GSW honors President Jimmy Carter
Published 2:44 pm Monday, September 25, 2017
By Beth Alston
AMERICUS — In a special ceremony Friday, Georgia Southwestern State University (GSW) honored former President Jimmy Carter, who attended GSW in 1941-42.
On Feb. 13, 1942, four freshmen identified as possessing strong leadership skills etched their names in the wet cement of the newly constructed driveway of the Wheatley Building: Bill Davis (DeSoto), John McCrea (Atlanta), Bob Logan (Quitman) and Jimmy Carter (Plains). Jimmy Carter would later become the 76th Governor of Georgia and the 39th President of the United States. In 2014, the cement etching was removed from the driveway to preserve it for future generations of GSW students. GSW dedicated its new signature landmark — the “Presidential Plaza” — located at the main entrance to campus on Friday.

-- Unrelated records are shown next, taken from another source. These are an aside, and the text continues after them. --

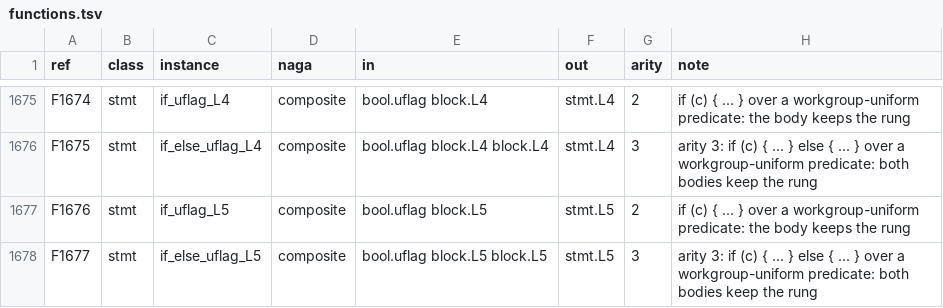
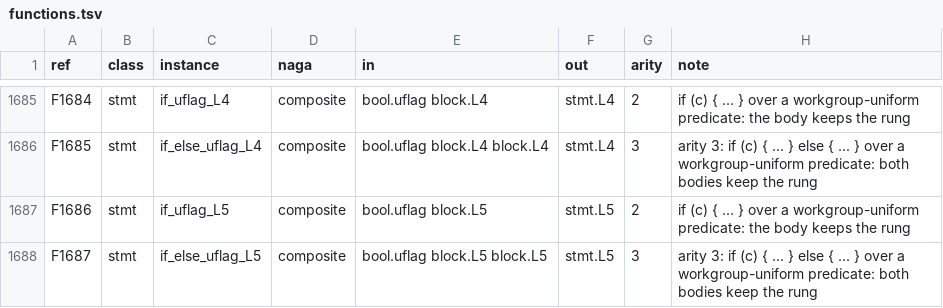
Before and after one commit to Gamakon/fuller, a TSV file: kingdoms/safewgsl/functions.tsv, drawn as a sheet; only a part is shown, gaps mark what is left out; addresses are those after the commit; the diff covers the shown part only; the diff names each change by its address in the sheet, - before the commit and + after, or states it on an @@ line.

```diff
--- a/kingdoms/safewgsl/functions.tsv
+++ b/kingdoms/safewgsl/functions.tsv
-A1685 (ref): F1674
+A1685 (ref): F1684
-A1686 (ref): F1675
+A1686 (ref): F1685
-A1687 (ref): F1676
+A1687 (ref): F1686
-A1688 (ref): F1677
+A1688 (ref): F1687
```
Also changed, not shown: 10 added rows and 17 edited cells elsewhere in this file, 5 other files.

In his welcoming remarks, new GSW president, Neal Weaver, Ph.D., referred to Carter as a student “who would become a husband, father, naval lieutenant, Governor of the great state of Georgia, the 39th president of the United States President and a Nobel Peace Prize winner.
“We are honored to have former President Jimmy Carter and Mrs. Rosalynn Carter with us today. As you all know they have made service their life’s work with organizations like The Carter Center and the Rosalynn Carter Institute for Caregiving which … we’re proud to host every single day … ”
Weaver introduced other special guests, family members of former GSW President Peyton Jacob, who served the institution from 1934-1948. They are James and Margaret Fite, Jacob’s granddaughter; her son, Mark Fite and his son, Peyton James Fite, named for his great-great-grandfather.
Jimmy Carter, as featured speaker, recalled his old college friends whose names are etched in concrete alongside his at the entrance to Georgia Southwestern State University (GSW). He said he used to date the sister of Bob Logan, from Quitman. He also said he thought the reason he was chosen to write his name was because he was the laboratory assistant for a professor at that time who taught physics, chemistry and astronomy. While the professor drilled cadets weekly, Carter taught the home economics class in his absence, a class of all girls. Carter, using his signature wit, said he really enjoyed teaching that class.
“Georgia Southwestern wasn’t my only destination at that time,” Carter said. “I’d wanted to go the Naval Academy since I had been, five or six years old,” He said he always wanted to be a naval officer.
In his second year at GSW he was appointed to Annapolis, a year in advance. He figured he’d go to Georgia Tech and get a little more advanced mathematics. He attended Tech for a year and then went on to the Naval Academy. Later he went to Union College in New York, for graduate work in nuclear physics.
“I’ve always had a very close attachment to Georgia Southwestern College,” he said. “It meant lot to me.”
One of things Carter did when got the Nobel Peace Prize was to donate “a good portion of it” to GSW, “because I felt like that was the basis for my education in general, not only in physics, chemistry and mathematics, but also in how to just along with folks.”
The former U.S. president recalled that his days at GSW were during segregation, and having grown up in the Archery community, just outside Plains where all his neighbors were African-American, “I had seen the downside of racial segregation. That, plus my experience here at Georgia Southwestern and the leadership of Dr. Peyton Jacobs is what made me become a champion of human rights.”
While in the White House, Carter said he had two ambitions: to keep this country at peace and to be a champion of human rights. “While I was there, we never launched a missile, or dropped a bomb or fired a bullet … I hope we can return to that in the future,” he said.
“I’m very grateful for everything that Georgia Southwestern has done,” he said, recalling that when he first got to the State Senate, before he was governor, his only request was to be on the education committee. He said it was a new Senate, having been inaugurated in 1963, after he was elected in 1962. He asked to be on the university subcommittee, which he chaired. His number one goal in his first two years in the Georgia Senate, he related, was to get a four-year college in Americus, being that Auburn University was the nearest one at that time.
He said that Bo Callaway was serving on the Board of Regents at that time and was going to make the decision while he was chair on a selection committee on which school would become a four-year college. Carter said Callaway wanted Columbus College to be the first, but then-Governor Carl Sanders, an Augusta native, wanted a dental school in Augusta.
“I had the bill in my pocket,” recalled Carter, “and when Sanders would come to me and say ‘I want you to help me get a dental school in Augusta,’ I would say, ‘Governor, I’m fully in favor of it, but I want a four-year college in Americus, Georgia.’ He said, ‘Well, Bo Callaway wants one in Columbus.’ So, we had a struggle for a number of months and finally I prevailed … and it’s now become a university, with the fullest curriculum you could want in this area, with a wonderful legacy of … continued progress. For that I’m very proud, and that I was able to help a little bit financially with my Nobel Prize money … and I’m particularly glad that I inherited a wife that also attended Georgia Southwestern College.”
The Carters have been married for over 71 years.